=== Data shown ===
^^^^^^^^

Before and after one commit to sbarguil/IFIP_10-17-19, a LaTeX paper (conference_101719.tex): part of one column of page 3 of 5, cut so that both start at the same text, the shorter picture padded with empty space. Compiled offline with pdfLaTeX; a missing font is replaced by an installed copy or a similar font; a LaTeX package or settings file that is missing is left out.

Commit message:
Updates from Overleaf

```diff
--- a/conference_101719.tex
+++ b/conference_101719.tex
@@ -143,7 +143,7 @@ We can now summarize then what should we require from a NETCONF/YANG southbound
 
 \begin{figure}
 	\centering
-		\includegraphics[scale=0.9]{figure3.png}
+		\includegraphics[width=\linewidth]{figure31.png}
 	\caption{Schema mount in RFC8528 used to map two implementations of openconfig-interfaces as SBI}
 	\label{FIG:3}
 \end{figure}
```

^^^^^^^^

Using only the data above, copy out the lines that include the word "from".

Updates from Overleaf
@@ -143,7 +143,7 @@ We can now summarize then what should we require from a NETCONF/YANG southbound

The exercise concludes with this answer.